  34. United States Environmental Protection Agency (2012) Integrated risk information system of the US Environmental protection agency. Available at
  35. Xia X, Chen X, Liu R, Liu H (2011) Heavy metals in urban soils with various types of land use in Beijing, China. J Hazard Mat 186:2043–2050CrossRefGoogle Scholar
  36. Yang Z, Lu W, Long Y, Bao X, Yang Q (2011) Assessment of heavy metals contamination in urban topsoil from Changchun City, China. J Geochem Explor 108:27–38CrossRefGoogle Scholar
  37. Yesilonis ID, Pouyat RV, Neerchal NK (2008) Spatial distribution of metals in soils in Baltimore, Maryland: role of native parent material, proximity to major roads, housing age and screening guidelines. Environ Pollut 156:723–731CrossRefGoogle Scholar
  38. Zhao H, Xia B, Fan C, Zhao P, Shen S (2012) Human health risk from soil heavy metal contamination under different land uses near Dabaoshan Mine, Southern China. Sci Total Environ 417–418:45–54CrossRefGoogle Scholar
  39. Zheng N, Liu J, Wang Q, Liang Z (2010) Health risk assessment of heavy metal exposure to street dust in the zinc smelting district, Northeast of China. Sci Total Environ 408:726–733CrossRefGoogle Scholar
  40. Zimová M, Ďuriš M, Spěváčková V (2001) Health risk of urban soils contaminated by heavy metals. Int J Occup Med Environ Health 14:231–234Google Scholar
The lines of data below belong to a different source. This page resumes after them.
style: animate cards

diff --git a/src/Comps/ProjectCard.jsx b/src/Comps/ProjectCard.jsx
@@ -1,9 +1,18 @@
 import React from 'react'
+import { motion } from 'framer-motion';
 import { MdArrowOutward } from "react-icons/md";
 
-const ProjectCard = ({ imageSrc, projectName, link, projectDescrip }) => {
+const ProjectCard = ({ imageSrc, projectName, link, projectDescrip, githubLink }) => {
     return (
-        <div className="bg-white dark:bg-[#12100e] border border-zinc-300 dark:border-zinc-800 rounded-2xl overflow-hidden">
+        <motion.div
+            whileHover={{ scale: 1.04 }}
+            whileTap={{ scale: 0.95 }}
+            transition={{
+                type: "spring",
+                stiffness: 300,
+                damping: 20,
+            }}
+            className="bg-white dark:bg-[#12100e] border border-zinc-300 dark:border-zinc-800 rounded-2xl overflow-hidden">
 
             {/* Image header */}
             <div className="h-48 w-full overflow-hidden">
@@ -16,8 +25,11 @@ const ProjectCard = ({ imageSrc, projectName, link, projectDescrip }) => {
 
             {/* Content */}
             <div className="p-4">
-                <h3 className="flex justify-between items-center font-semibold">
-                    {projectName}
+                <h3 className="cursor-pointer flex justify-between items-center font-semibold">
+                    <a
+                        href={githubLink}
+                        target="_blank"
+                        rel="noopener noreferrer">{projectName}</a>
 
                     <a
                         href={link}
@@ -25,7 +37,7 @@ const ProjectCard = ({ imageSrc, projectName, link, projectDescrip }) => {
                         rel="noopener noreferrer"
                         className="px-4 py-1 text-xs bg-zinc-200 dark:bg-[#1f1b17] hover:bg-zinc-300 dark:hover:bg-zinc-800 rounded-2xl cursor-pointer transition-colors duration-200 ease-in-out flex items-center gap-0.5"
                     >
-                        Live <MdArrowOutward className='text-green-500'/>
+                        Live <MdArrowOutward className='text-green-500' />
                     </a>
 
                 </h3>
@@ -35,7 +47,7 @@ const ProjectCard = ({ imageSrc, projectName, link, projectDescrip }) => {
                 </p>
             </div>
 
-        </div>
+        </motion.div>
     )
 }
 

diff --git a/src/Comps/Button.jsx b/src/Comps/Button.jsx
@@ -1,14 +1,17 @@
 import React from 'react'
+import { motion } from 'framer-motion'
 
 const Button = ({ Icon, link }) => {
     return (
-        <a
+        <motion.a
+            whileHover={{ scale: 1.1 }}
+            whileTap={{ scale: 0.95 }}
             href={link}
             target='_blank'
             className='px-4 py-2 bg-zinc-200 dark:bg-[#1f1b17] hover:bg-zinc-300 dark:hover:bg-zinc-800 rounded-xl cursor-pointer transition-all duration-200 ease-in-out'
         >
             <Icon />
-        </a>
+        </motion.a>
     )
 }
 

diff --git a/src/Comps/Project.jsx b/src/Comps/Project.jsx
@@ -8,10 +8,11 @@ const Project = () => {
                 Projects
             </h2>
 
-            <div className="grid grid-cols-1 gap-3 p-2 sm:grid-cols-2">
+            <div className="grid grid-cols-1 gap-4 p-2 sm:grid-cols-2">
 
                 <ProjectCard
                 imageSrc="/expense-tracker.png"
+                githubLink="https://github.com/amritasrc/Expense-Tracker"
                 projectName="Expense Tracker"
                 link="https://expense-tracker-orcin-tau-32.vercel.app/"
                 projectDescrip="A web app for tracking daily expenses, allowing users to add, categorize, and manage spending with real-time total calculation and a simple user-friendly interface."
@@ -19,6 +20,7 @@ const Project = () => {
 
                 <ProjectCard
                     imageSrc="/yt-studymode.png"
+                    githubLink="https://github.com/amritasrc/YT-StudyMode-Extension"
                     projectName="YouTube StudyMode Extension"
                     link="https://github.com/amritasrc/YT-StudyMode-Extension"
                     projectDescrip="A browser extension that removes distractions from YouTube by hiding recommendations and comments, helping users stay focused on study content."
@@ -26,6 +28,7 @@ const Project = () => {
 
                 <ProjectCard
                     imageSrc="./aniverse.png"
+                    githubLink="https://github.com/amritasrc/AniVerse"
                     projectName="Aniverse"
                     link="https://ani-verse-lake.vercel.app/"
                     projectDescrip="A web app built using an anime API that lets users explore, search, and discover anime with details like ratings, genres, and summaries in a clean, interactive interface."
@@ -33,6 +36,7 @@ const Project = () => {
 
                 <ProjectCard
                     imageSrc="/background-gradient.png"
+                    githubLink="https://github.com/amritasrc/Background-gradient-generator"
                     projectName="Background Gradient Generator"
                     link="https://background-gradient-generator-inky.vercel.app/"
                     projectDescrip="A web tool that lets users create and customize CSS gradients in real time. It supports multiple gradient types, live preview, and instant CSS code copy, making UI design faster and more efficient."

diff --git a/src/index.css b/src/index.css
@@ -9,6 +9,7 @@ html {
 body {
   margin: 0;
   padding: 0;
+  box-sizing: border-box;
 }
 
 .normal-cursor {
Copyright information

© Saudi Society for Geosciences 2015

Authors and Affiliations

  • Sarva Mangala Praveena
    • 1
    Email author
  • Sharifah Norkhadijah Syed Ismail
    • 1
  • Ahmad Zaharin Aris
    • 2
  1. 1.Department of Environmental and Occupational Health, Faculty of Medicine and Health SciencesUniversiti Putra MalaysiaSerdangMalaysia
  2. 2.Environmental Forensics Research Centre, Faculty of Environmental StudiesUniversiti Putra MalaysiaSerdangMalaysia

Personalised recommendations